**WORK ITEM:** Find the lines of the records in which the word "Products" appears and report how many there are, as a number alone.
### THE INPUT ###
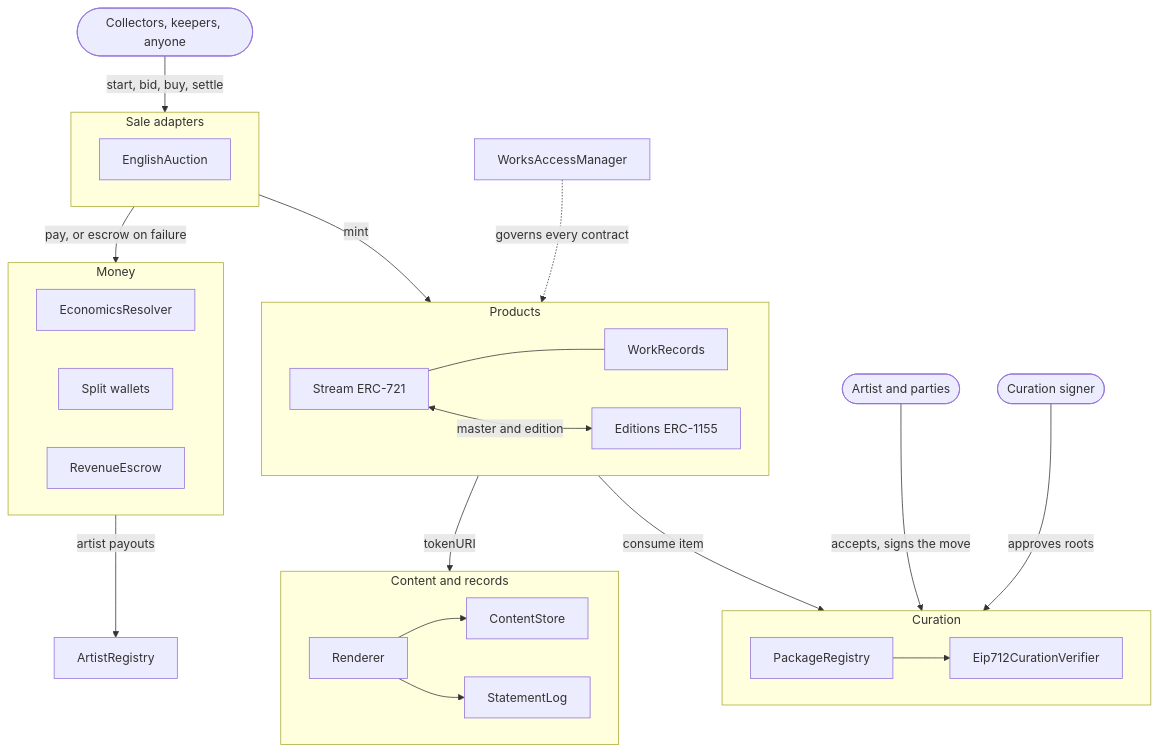
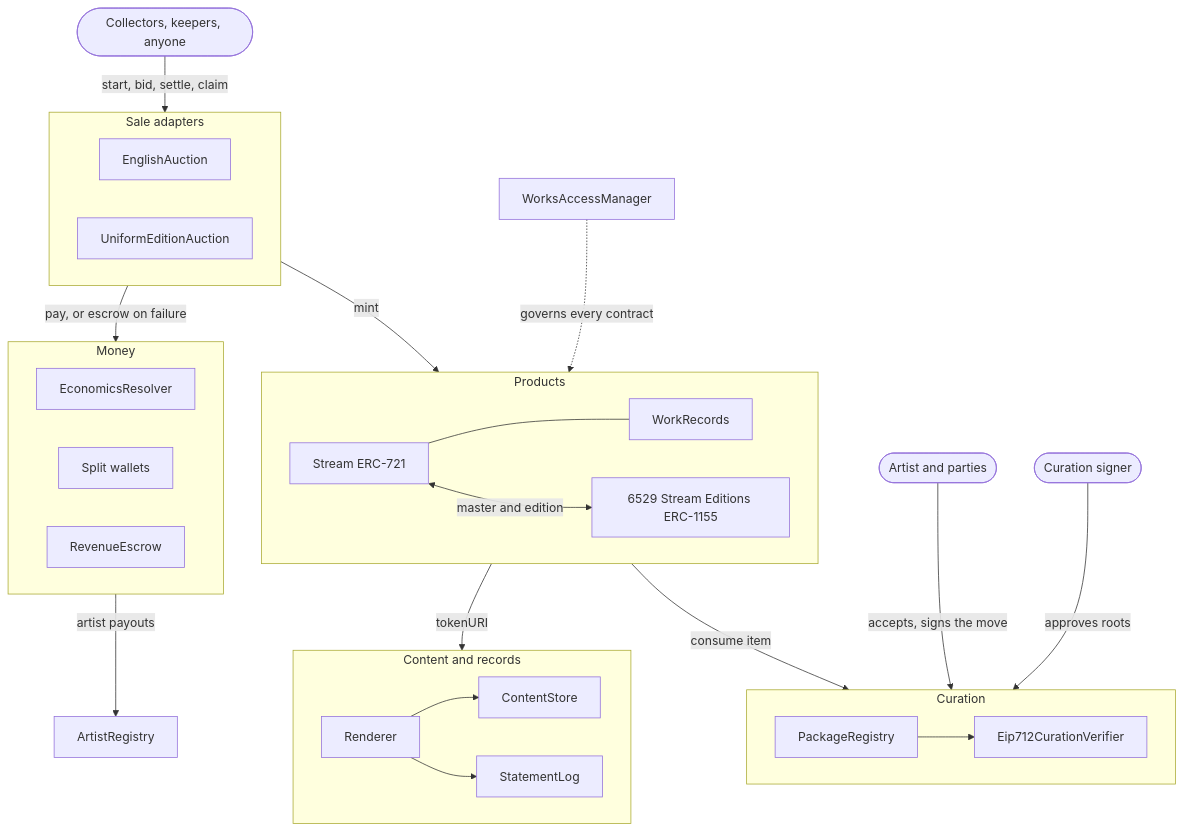
Before and after one commit to 6529-Collections/6529-works: the diagram in README.md, drawn with Mermaid. The commit also changed other lines of this file and 32 other files, not shown here.

First line of the commit message:
rc.2 L6: edition auction specification and docs, ADR 0005 as base text plus amendments, docs/facts.json (#85)

````diff
--- a/README.md
+++ b/README.md
@@ -21,43 +21,44 @@
 ```mermaid
 flowchart TB
     Artist([Artist and parties])
     Signer([Curation signer])
     Buyers([Collectors, keepers, anyone])
 
     subgraph Curation
         direction LR
         PR[PackageRegistry] --> CV[Eip712CurationVerifier]
     end
     subgraph Sales [Sale adapters]
         direction LR
         EA[EnglishAuction]
+        UA[UniformEditionAuction]
     end
     subgraph Products
         direction LR
         S[Stream ERC-721] --- WR[WorkRecords]
-        S <-->|master and edition| E[Editions ERC-1155]
+        S <-->|master and edition| E[6529 Stream Editions ERC-1155]
     end
     subgraph Money
         direction LR
         ER[EconomicsResolver]
         SW[Split wallets]
         RE[RevenueEscrow]
     end
     subgraph Content [Content and records]
         direction LR
         R[Renderer] --> CS[ContentStore]
         R --> SL[StatementLog]
     end
     AR[ArtistRegistry]
     AM[WorksAccessManager]
 
     Signer -->|approves roots| Curation
     Artist -->|accepts, signs the move| Curation
-    Buyers -->|start, bid, buy, settle| Sales
+    Buyers -->|start, bid, settle, claim| Sales
     Sales -->|mint| Products
     Products -->|consume item| Curation
     Sales -->|pay, or escrow on failure| Money
     Products -->|tokenURI| Content
     Money -->|artist payouts| AR
     AM -.->|governs every contract| Products
 ```
````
###
**ANSWER SECTION:** 5